The NAACP’s Santa Clarita Valley Chapter hosted a special sold-out screening of the new movie “Black Panther: Wakanda Forever” at the Laemmle Theatre in Newhall on Friday.
The event was a fundraiser for the chapter’s education and scholarship fund, but also served as a way for members of the Black community in Santa Clarita to socialize and get to know one another – much of which was done in a reception on the rooftop patio of the theater. Many attendees were wearing white, in remembrance of Chadwick Boseman – star of the first “Black Panther” film who died in 2020.
Barbara White, life membership committee chair of the NAACP’s SCV chapter, said screening films that display representation was another important role of the event.
“Representation matters. You know, we want our children to see us doing different things. So it’s really important for us to promote Black art, to promote Black people, education and all those things that come with it. So it’s very important for us,” said White. “We’re 4% of the population [in Santa Clarita], still kind of feeling our way through. Of course… we have a lot of resistance, but we’re here and we’re going to make a space for ourselves and for the people that are like us, and whoever else wants to come. We don’t exclude anybody, but we definitely want to have a safe place for Black people to celebrate each other and to celebrate the things that we’ve done that we’ve accomplished.”
Saturday’s screening was the second the NAACP has held at the Laemmle, the last being a screening of “The Woman King” in September.
Rlynn Smith-Thomas, second vice president of the SCV chapter, said screening films like “The Woman King” and “Black Panther: Wakanda Forever” are ways to fill in knowledge gaps of Black history normally glossed over or not told in the educational system.
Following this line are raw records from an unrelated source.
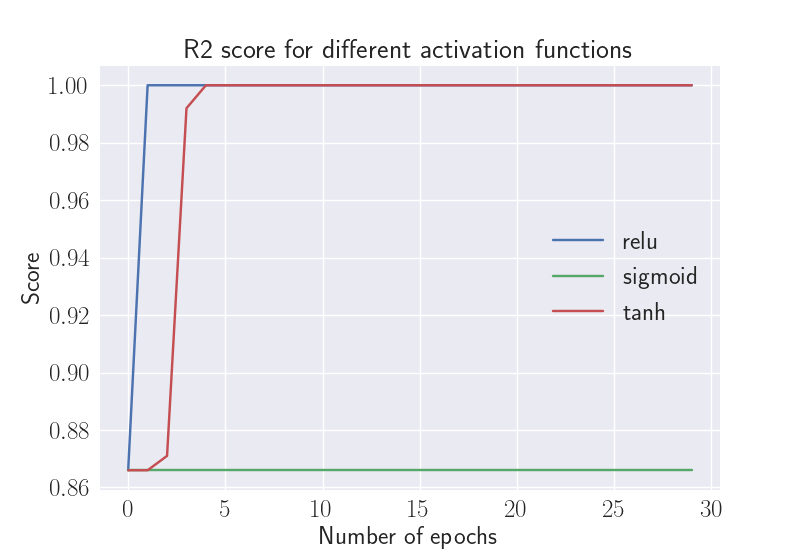
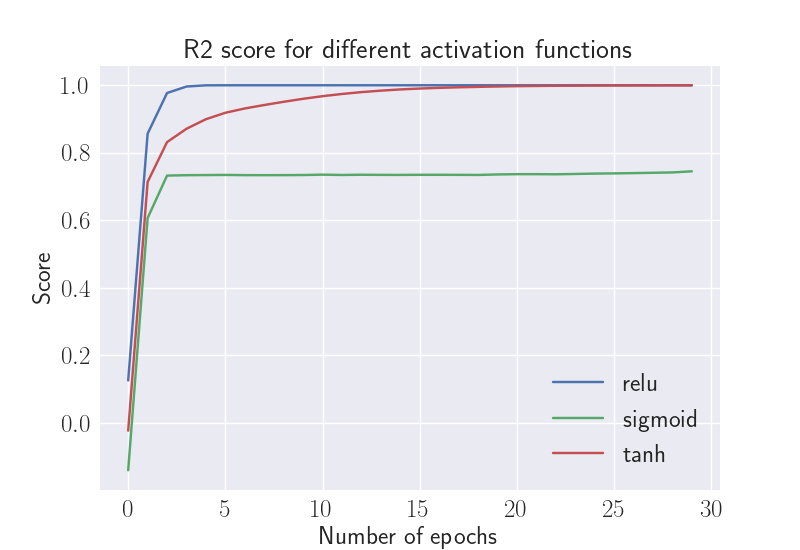
bias-variance tradeoff

diff --git a/Project3/Code/plot.py b/Project3/Code/plot.py
@@ -7,7 +7,7 @@ plt.style.use('seaborn')
 plt.rc('text', usetex=True)
 plt.rc('text.latex', preamble=r'\usepackage{amsmath}')
 
-def plot_R2(R2, N_epochs, act_funcs):
+def plot_R2(R2, act_funcs):
     fig1 = plt.figure()
     ax1 = fig1.add_subplot()
     ax1.set_title('R2 score for different activation functions', fontsize=20)
@@ -21,24 +21,20 @@ def plot_R2(R2, N_epochs, act_funcs):
 
     fig1.savefig(f'../Plots/R2')
 
-# def bias_variance_tradeoff(poly_degrees, MSE, bias, variance, N, title, fname):
-#     poly_degrees_new = np.arange(1, len(poly_degrees), 2)
-#     fig, ax = plt.subplots()
-#     ax.set_title(title, fontsize=20)
-#     ax.set_xticks(poly_degrees_new)
-#     ax.tick_params(axis='both', which='major', labelsize=18)
-#     ax.set_title(f'Test data, {N}x{N} datapoints', fontsize=18)
-#     ax.plot(poly_degrees, MSE[1], label='MSE')
-#     ax.plot(poly_degrees, bias[1], label='Bias')
-#     ax.plot(poly_degrees, variance[1], label='Variance')
-#     ax.set_xlabel('Polynomial Degree', fontsize=18)
-#     ax.tick_params(axis='both', which='major', labelsize=18)
-#     ax.legend(fontsize=18)
-#     fig.savefig(fname)
-#     plt.close(fig)
+def plot_bias_variance_tradeoff(loss_array, val_loss_array, act_funcs):
+    for i, act_func in enumerate(act_funcs):
+        fig, ax = plt.subplots()
+        ax.tick_params(axis='both', which='major', labelsize=18)
+        ax.set_title(f'Bias-Variance Tradeoff with {act_func}', fontsize=20)
+        ax.plot(loss_array[i,:], label='Train sample')
+        ax.plot(val_loss_array[i,:], label='Test sample')
+        ax.set_xlabel('Model complexity', fontsize=18)
+        ax.tick_params(axis='both', which='major', labelsize=18)
+        ax.legend(fontsize=18)
+        fig.savefig(f'../Plots/bias_variance_{act_func}')
 
 
-def plot_bias_accuracy(loss, val_loss, accuracy, val_accuracy, N_epochs, act_funcs):
+def plot_bias_accuracy(loss, val_loss, accuracy, val_accuracy, act_funcs):
 
     fig1 = plt.figure()
     ax1 = fig1.add_subplot()
@@ -90,7 +86,7 @@ def plot_bias_accuracy(loss, val_loss, accuracy, val_accuracy, N_epochs, act_fun
     fig3.savefig(f'../Plots/accuracy')
     fig4.savefig(f'../Plots/val_accuracy')
 
-def plot_bias_accuracy_simple(loss, val_loss, accuracy, val_accuracy, N_epochs, act_funcs):
+def plot_bias_accuracy_simple(loss, val_loss, accuracy, val_accuracy, act_funcs):
     fig1 = plt.figure()
     ax1 = fig1.add_subplot()
     ax1.set_title('Training loss without k-folding', fontsize=20)
@@ -114,7 +110,7 @@ def plot_bias_accuracy_simple(loss, val_loss, accuracy, val_accuracy, N_epochs, 
     ax3.tick_params(axis='both', which='major', labelsize=18)
 
 
-def plot_test_train_loss(loss, val_loss, N_epochs, act_funcs, lmbd, n_comps_list, N_samples, error_std):
+def plot_test_train_loss(loss, val_loss, act_funcs, lmbd, n_comps_list, N_samples, error_std):
     fig1 = plt.figure()
     ax1 = fig1.add_subplot()
     title = r'MSE for training - and test data, $\sigma$ ='+f'{error_std}'
@@ -149,7 +145,7 @@ def plot_expl_var(expl_var_list, error_std_list):
         print(f'Sum of the {i+1} first PCs = {np.sum(expl_var_list[0][0:i]*100)}')
 
 
-def plot_test_loss(val_loss, N_epochs, n_comps_list, error_std):
+def plot_test_loss(val_loss, n_comps_list, error_std):
     fig1 = plt.figure()
     ax1 = fig1.add_subplot()
     title = r'MSE for test data, $\sigma$ ='+f'{error_std}'
@@ -167,7 +163,7 @@ def plot_test_loss(val_loss, N_epochs, n_comps_list, error_std):
 
     fig1.savefig(f'../Plots/PCA_plots/Test_MSE_err{error_std}.png')
 
-def plot_test_train_reduced(loss, val_loss, N_epochs, act_funcs, lmbd, N_samples, error_std):
+def plot_test_train_reduced(loss, val_loss, act_funcs, lmbd, N_samples, error_std):
     fig, axes = plt.subplots(1,2)
 
     title = r'MSE, $\sigma$ ='+f'{error_std}'

diff --git a/Project3/Code/run_NN.py b/Project3/Code/run_NN.py
@@ -4,7 +4,7 @@ from sklearn.preprocessing import StandardScaler
 from sklearn.decomposition import PCA
 
 from NN_methods import NeuralNetwork
-from plot import plot_bias_accuracy, plot_bias_accuracy_simple, plot_R2
+from plot import plot_bias_accuracy, plot_bias_accuracy_simple, plot_R2, plot_bias_variance_tradeoff
 from common import prepare_data
 
 # Prepare some data
@@ -22,7 +22,7 @@ N_epochs = 30
 batch_size = 30
 eta = 0.0001
 lmbd = 1e-6
-N_folds = 10
+N_folds = 5 #10
 
 # Scale the data and append noice
 scaler = StandardScaler()
@@ -64,10 +64,9 @@ def run_kfold_DNN(act_funcs):
     accuracy_array = np.zeros_like(loss_array)
     val_accuracy_array = np.zeros_like(loss_array)
     R2_score_array = np.zeros_like(loss_array)
-    variance_array = np.zeros_like(loss_array)
 
     for i in range(len(act_funcs)):
-        pred, target_data, loss, val_loss, accuracy, val_accuracy, R2_score, variance = model.kfold(
+        pred, target_data, loss, val_loss, accuracy, val_accuracy, R2_score = model.kfold(
                                                         inputsize, N_layers, N_neurons,
                                                         N_epochs, N_folds, batch_size,
                                                         eta, lmbd, act_funcs[i]
@@ -77,15 +76,15 @@ def run_kfold_DNN(act_funcs):
         accuracy_array[i, :] = np.mean(accuracy, axis=0)
         val_accuracy_array[i, :] = np.mean(val_accuracy, axis=0)
         R2_score_array[i, :] = np.mean(R2_score, axis=0)
-        # variance_array[i, :] = np.mean(variance, axis=0)
         # print(f"Predictions with k-folding using {act_funcs[i]}:")
         # print("Prediction:")
         # print(pred[-1][0:5][:])
         # print("Target:")
         # print(target_data[-1][0:5][:])
 
-    plot_bias_accuracy(loss_array, val_loss_array, accuracy_array, val_accuracy_array, N_epochs, act_funcs)
-    plot_R2(R2_score_array, N_epochs, act_funcs)
+    plot_bias_accuracy(loss_array, val_loss_array, accuracy_array, val_accuracy_array, act_funcs)
+    plot_R2(R2_score_array, act_funcs)
+    plot_bias_variance_tradeoff(loss_array, val_loss_array, act_funcs)
 
 # Run PCA with k-folding
 def run_kfold_PCA(act_func):

diff --git a/Project3/Code/NN_methods.py b/Project3/Code/NN_methods.py
@@ -11,6 +11,7 @@ def r2_score(y_true, y_pred):
     SS_tot = K.sum(K.square(y_true - K.mean(y_true)))
     return ( 1 - SS_res/(SS_tot + K.epsilon()) )
 
+
 class NeuralNetwork:
     def __init__(self, X_train, X_test, y_train, y_test):
         self.X_train = X_train
@@ -72,7 +73,6 @@ class NeuralNetwork:
         accuracy = []
         val_accuracy = []
         R2_score = []
-        variance = []
 
         fold_no = 1
         for train, test in kfold.split(inputs, targets):
@@ -93,7 +93,7 @@ class NeuralNetwork:
             #Output layer
             model.add(Dense(3, activation=None))
             sgd = optimizers.SGD(learning_rate=eta, momentum=0.9)
-            model.compile(optimizer=sgd, loss='mse', metrics = ['accuracy', r2_score]) #['accuracy', 'variance', r2_score])
+            model.compile(optimizer=sgd, loss='mse', metrics = ['accuracy', r2_score])
             # Fit data to model
             fit_ = model.fit(
                     inputs[train], targets[train], batch_size, N_epochs,
@@ -108,10 +108,9 @@ class NeuralNetwork:
             accuracy.append(fit_.history['accuracy'])
             val_accuracy.append(fit_.history['val_accuracy'])
             R2_score.append(fit_.history['r2_score'])
-            # variance.append(fit_.history['variance'])
 
 
             # Increase fold number
             fold_no = fold_no + 1
         print(f'Training completed for {act_func}')
-        return pred, target_data, np.array(loss), np.array(val_loss), np.array(accuracy), np.array(val_accuracy), np.array(R2_score), np.array(variance)
+        return pred, target_data, np.array(loss), np.array(val_loss), np.array(accuracy), np.array(val_accuracy), np.array(R2_score)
“So normally, you get Black history. You get to draw connected dots of Martin Luther King, maybe Rosa Parks, rarely Malcolm X. You know, we came, we participated in America being slaves, we were freed, we had some struggles, we overcame them,” said Smith-Thomas. “That’s not our history, that’s not the totality of our history. Marvel comics are a little different, but it has some historical references as well – so representation is key. If you see all the dolls that are out now with Black Panther – it’s important for young children to see that.”
Smith-Thomas also echoed what many were saying at the event – that while the NAACP is designed to advance and protect people of color, it’s also inclusive and invites all to participate.
“We want the whole community involved. I think so much can be gained by education by talking to each other, meeting each other and getting to know people,” said Smith-Thomas. “We’re just people, we want to live in this community, we want to get to know our neighbors, we want to get along with our neighbors. That’s not a personal issue for me, but there are places where people are struggling with connectivity and engagement with their neighbors in a healthy manner.”
One thing leaders of the SCV chapter wanted people to know is how thankful they are for the support they’ve received and that the NAACP has done positive work since its SCV chapter was created last year.
“We are grateful for their support,” said Valerie Bradford, president of the SCV Chapter. “The work that the NAACP is trying to do here in Santa Clarita cannot be done without the support of our community and so we’re grateful for that. We look forward to more socializing, getting to know our community more and growing our community.”